Dictionary of Visual Discourse
Paul Taylor, University Centre CroydonSandywell, B. (2011), Ashgate Publishing Limited. .......... In the age of the Internet, in which information and facts can be sourced almost instantly, it becomes questionable whether a ‘tome’ of over 700 pages dealing with idioms from ‘abschattungen’ to ‘zykt’, a lexicon of terms, fulfills a necessary or functional purpose. However, reassuringly, this book is also available as an e-book and ...
Publisher: Ashgate Publishing Limited
Publication date: 2011
ISBN: 978-1-4094-0188-9 (hardcover) 978-1-4094-0189-6 (e-book)
Price: £120.00 / £108.00 (e-book)
In the age of the Internet, in which information and facts can be sourced almost instantly, it becomes questionable whether a ‘tome’ of over 700 pages dealing with idioms from ‘abschattungen’ to ‘zykt’, a lexicon of terms, fulfills a necessary or functional purpose.

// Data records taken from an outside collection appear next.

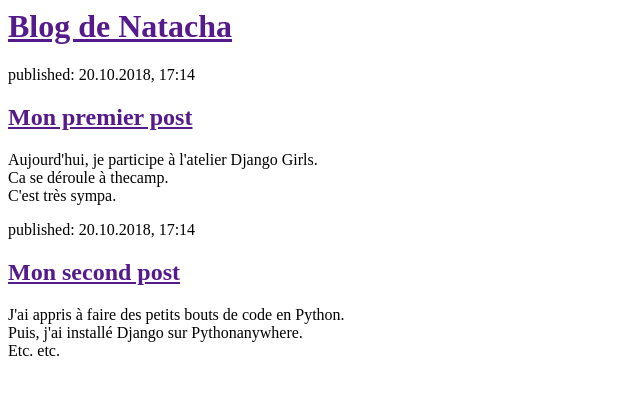
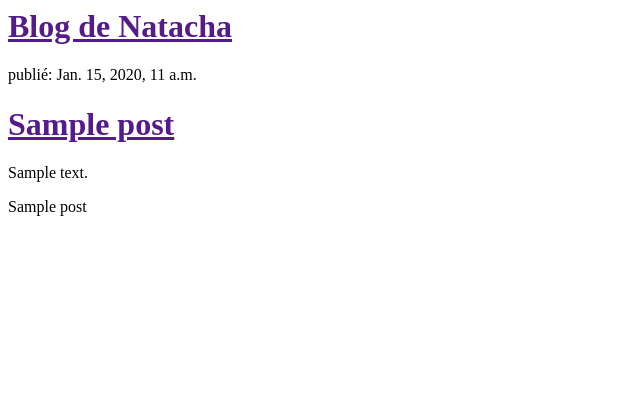
Before and after one commit to nromma/my-first-blog, a Django app: template blog/templates/blog/post_list.html in a window 1280 px wide. Shown: the top 395 px of the page, without its empty margins (0-640 px from the left). Run offline with Django 3.2, Linux system fonts and the light colour scheme; the template is opened without the code that fills it: values that come from a table or form of the project are taken from there, others are empty; tables that the repository leaves empty hold one stand-in row (values such as "Sample post").

Commit message:
Modified templates to display posts from database.

```diff
--- a/blog/templates/blog/post_list.html
+++ b/blog/templates/blog/post_list.html
@@ -4,20 +4,21 @@
         <title>Blog de Natacha</title>
     </head>
     <body>
-        <div>
+
+      <div>
             <h1><a href="">Blog de Natacha</a></h1>
         </div>
-
+     {% for post in posts %}
+      <div>
+        <p>publié: {{ post.published_date }}</p>
+        <h1><a href="">{{ post.title }}</a></h1>
+        <p>{{ post.text|linebreaksbr }}</p>
+      </div>
+     {% endfor %}
         <div>
-            <p>published: 20.10.2018, 17:14</p>
-            <h2><a href="">Mon premier post</a></h2>
-            <p>Aujourd'hui, je participe à l'atelier Django Girls. </br>Ca se déroule à thecamp.</br>C'est très sympa.</p>
-        </div>
-
-        <div>
-            <p>published: 20.10.2018, 17:14</p>
-            <h2><a href="">Mon second post</a></h2>
-            <p>J'ai appris à faire des petits bouts de code en Python.</br>Puis, j'ai installé Django sur Pythonanywhere.</br>Etc. etc.</p>
+           {% for post in posts %}
+    			{{ post }}
+		   {% endfor %}
         </div>
     </body>
 </html>
```
Also changed, not shown: blog/views.py (+5 -3 lines).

However, reassuringly, this book is also available as an e-book and the author perhaps defines the relevance of the printed word by quoting from Heinrich Heine, Emerson, Nietzsche and Gadamer as a preface to the introduction, and includes the aphorism ‘words have created the world ’, perhaps alluding to the value of the printed word in the form of a book? And it is in the introduction or prologue that the author excels in a series of short essays that define the parameters of the rest of the work by dealing with such seminal issues as, for instance, ‘Experience in a Thanatonic Age’, ‘Ritual to Political Aesthetics’, ’Re-inventing Visual Culture’, ‘Future Thought’ and other useful, more than sufficiently explained and referenced aspects of current cultural theory and language.
In these introductory passages Sandywell asks a series of questions such as ‘how should we reflect upon and understand the terms of vision?’ ‘Is it possible to disclose the hidden order behind the new visual culture?’ and ‘How, in other words, should we think the visual?’ These opening sections, and the addition of two further introductory chapters ‘Preview and Methodology’ and ‘Thematic Orientations’ further serve to define the purpose and functionality of a Dictionary of Terms. Both inform and explain wide ranging aspects of current thinking, the debates in visual culture and the philosophical deliberations that surround, and most importantly inform, the visual arts.

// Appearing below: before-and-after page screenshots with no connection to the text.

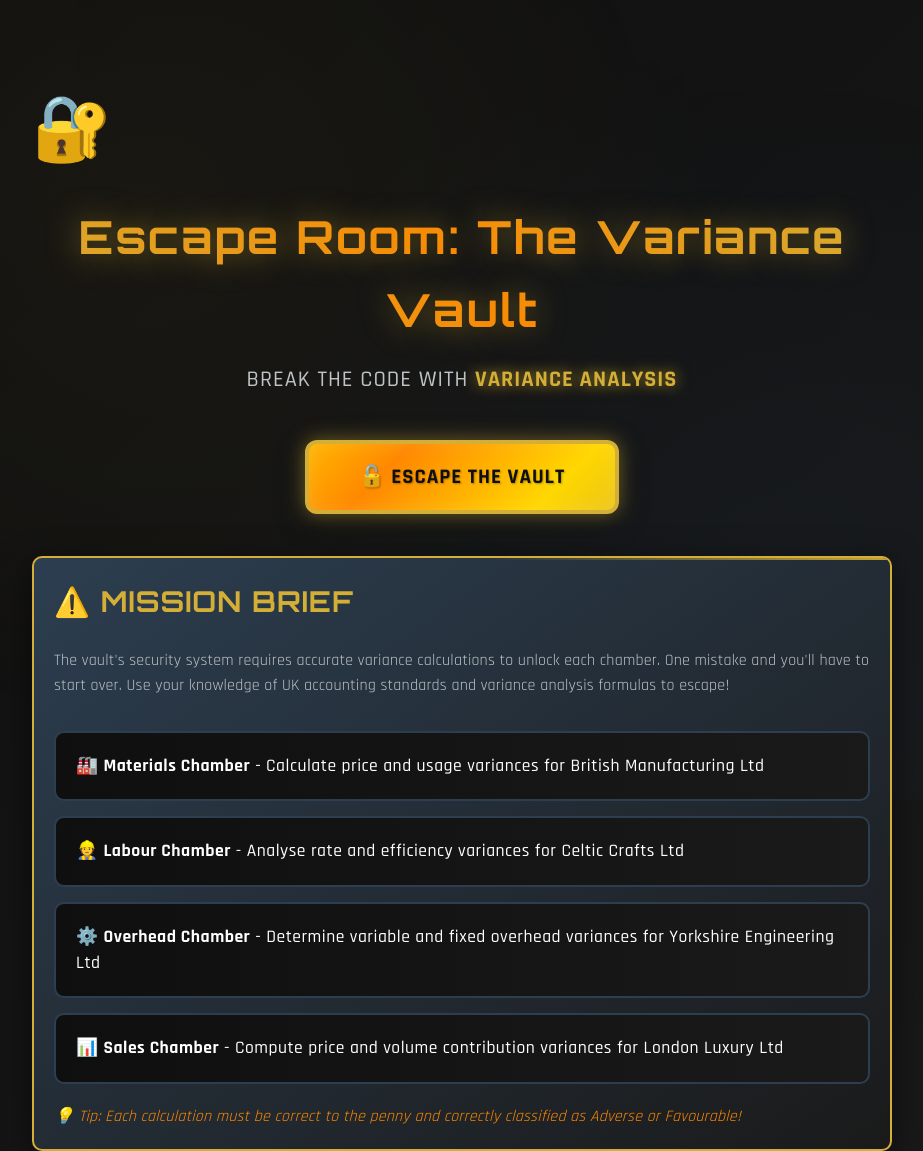
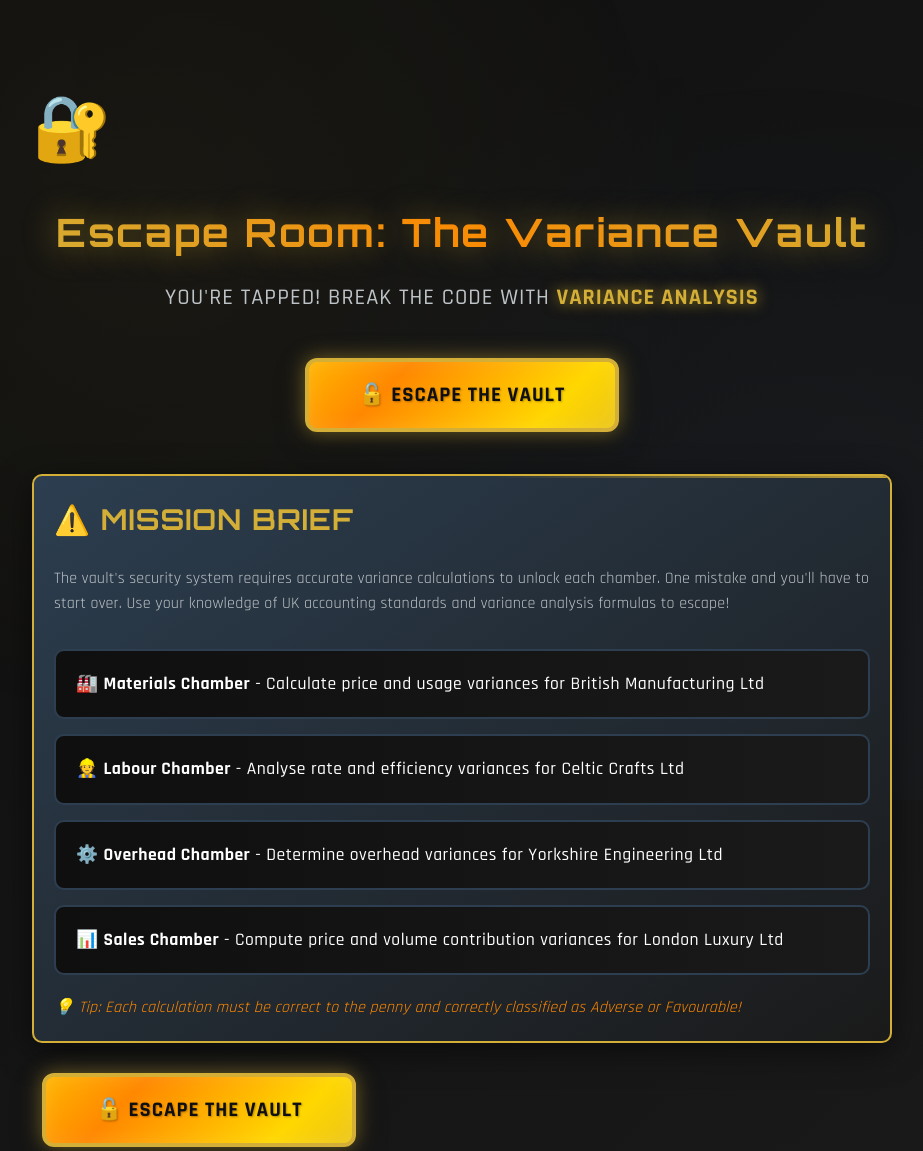
Before and after one commit to DrMichaelGuo/variance-analysis-game, a plain HTML site: page index.html in a window 1280 px wide. Shown: the top 1151 px of the page, without its empty margins (178-1101 px from the left). Drawn offline with Linux system fonts and the light colour scheme; a web font is replaced by a local one.

Commit message:
Update subtitle text for clarity and reduce title font size for improved visual hierarchy

```diff
--- a/index.html
+++ b/index.html
@@ -15,7 +15,7 @@
         <div class="container">
             <div class="lock-animation">🔐</div>
             <h1 class="title">Escape Room: The Variance Vault</h1>
-            <p class="subtitle">Break the code with <span class="highlight-text">variance analysis</span></p>
+            <p class="subtitle">You're tapped! Break the code with <span class="highlight-text">variance analysis</span></p>
 
             <!-- Top Button -->
             <div style="text-align: center; margin: 2rem 0;">
@@ -29,7 +29,7 @@
                 <div class="room-list">
                     <li>🏭 <strong>Materials Chamber</strong> - Calculate price and usage variances for British Manufacturing Ltd</li>
                     <li>👷 <strong>Labour Chamber</strong> - Analyse rate and efficiency variances for Celtic Crafts Ltd</li>
-                    <li>⚙️ <strong>Overhead Chamber</strong> - Determine variable and fixed overhead variances for Yorkshire Engineering Ltd</li>
+                    <li>⚙️ <strong>Overhead Chamber</strong> - Determine overhead variances for Yorkshire Engineering Ltd</li>
                     <li>📊 <strong>Sales Chamber</strong> - Compute price and volume contribution variances for London Luxury Ltd</li>
                 </div>
 
--- a/styles.css
+++ b/styles.css
@@ -81,7 +81,7 @@ body::before {
 
 /* Typography */
 .title {
-    font-size: 2.8rem;
+    font-size: 2.4rem;
     font-weight: bold;
     text-align: center;
     margin-bottom: 1rem;
```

The bulk of this volume, over five hundred pages, forms the basis of any researcher’s quick reference for a multitude of dialectical knowledge, description of commonplace concepts, languages, cultures and sometimes obscure terms (as already mentioned ‘abschattungen’ to ‘zykt’) Each entry is authoritative and incorporates inter-textual links which, in the main, fully explore the concept, meaning and range of the topic. For instance, the entry on ‘Perception’ as a ‘many dimensional term’ (over five pages), cross references to ‘Epistemology: Idea: Representation: Sensation and Ideology’, ends with a lengthy quote from Sartre and suggestions for further research including ‘Perpectivism’ ‘Rashomon Effect’ and, for good measure, ‘abschattungen’. Via the Harvard system each entry engages the reader with an impressive bibliography (one hundred and eighty five pages) and sets a paradigm for good practice and further study, particularly useful for undergraduate students and other researchers.
However the entry on Structuralism (a mere one page) seems rather short, but nevertheless serves its purpose, with profuse referencing and recommendations in the generous and lengthy bibliography. For instance, there are thirteen references to Foucault’s published work although there is no entry that might have summarized his philosophy (but that of course would be more appropriately found in a dictionary of western philosophy or of modern thought?).
Overall this work is an enjoyable experience, formative in constructing arguments and debates surrounding visual rhetoric, and where student, lecturer or researcher within the creative arts is challenged to find authoritative and easily understood explanations of discourse, commonly used in studio practice, tutorials and theoretical guidance.
It more than provides understanding of the complexities and motivations of current academic thinking surrounding theoretical and academic discourse, as well as the visual culture engaged in everyday life. Also, as mentioned, the exhaustive bibliography serves in itself to inform and instigate further research as the reader delves into subject matter. This firmly places the work in the context of contemporary thought, working as an interdisciplinary guide to the vocabularies and grammar, the philosophical understanding, theories and other frameworks that are essential reading for practitioners and scholars in a wide range of creative disciplines, including art history, film, media and communication studies, sociology of visual culture.
It comes highly recommended as an addition to Art and Design libraries, but will find students, lecturers and researchers from a wider range of disciplines using it as essential reading. It stands as a lucid, intellectual, substantially comprehensive survey and academic contribution to contemporary thought in the field of visual studies, as well as a formidable contribution to the language of visual discourse.
Paul Taylor is Programme Leader: Art, Design & Media at University Centre Croydon.